--- Available records Enclosed Below ---

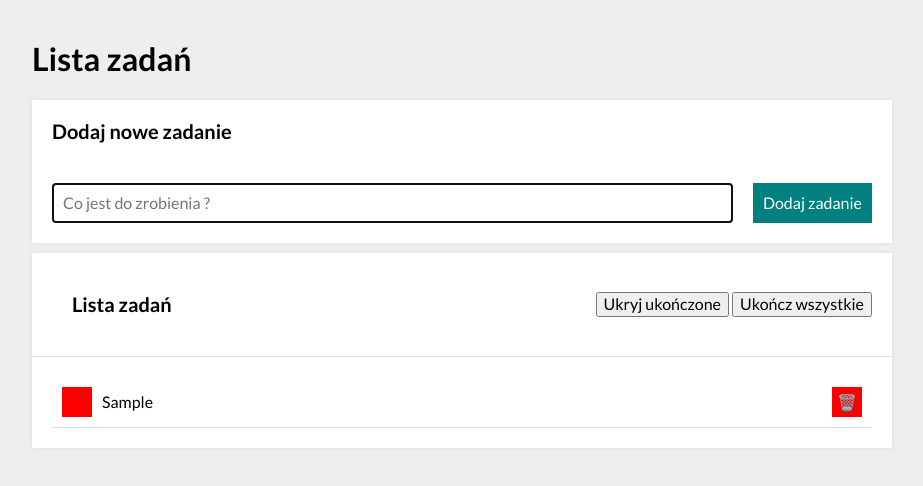
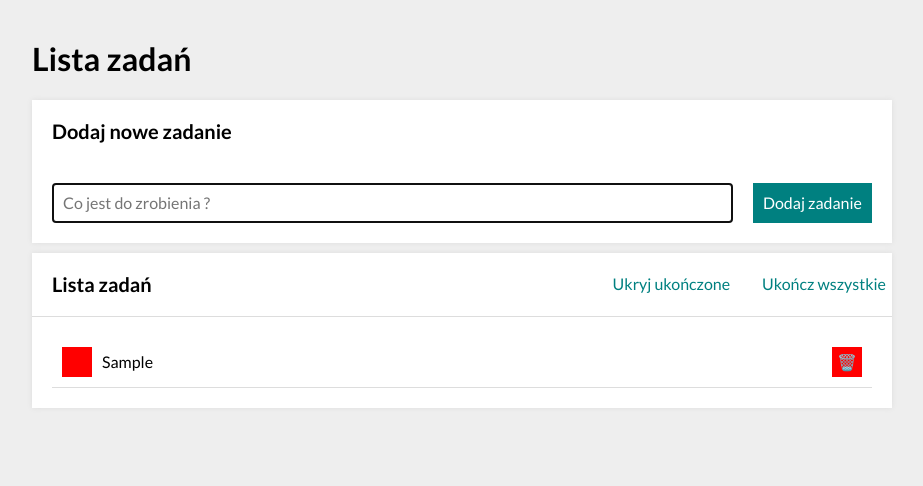
Before and after one commit to pawelnowak-code/todo-list, a plain HTML site: page index.html in a window 1280 px wide. Both pictures are taken after typing "Sample" into the empty fields and a click on the button "Dodaj zadanie". Shown: the whole page, without its empty margins (178-1101 px from the left). Drawn offline with nearby package versions, Linux system fonts and the light colour scheme.

Commit message:
add css for buttons

```diff
--- a/css/buttons.css
+++ b/css/buttons.css
@@ -0,0 +1,16 @@
+.buttons {
+display: flex;
+flex-wrap: wrap;
+}
+
+.buttons__button {
+background: transparent;
+color: teal;
+border: none;
+margin: 0 0 0 20px;
+transition: color 0.3s;
+}
+
+.buttons__button:disabled {
+    color: #ccc;
+}
--- a/css/section.css
+++ b/css/section.css
@@ -6,7 +6,6 @@
 
 .section__header {
     border-bottom: 1px solid #ddd;
-    padding: 20px;
     display: grid;
     grid-template-columns: auto auto;
     grid-gap: 20px;
```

--- End of Enclosed Available records ---

About this task
A complete answer reproduces every line of the records in which the word "border" occurs.

Answer to this problem
+border: none;
     border-bottom: 1px solid #ddd;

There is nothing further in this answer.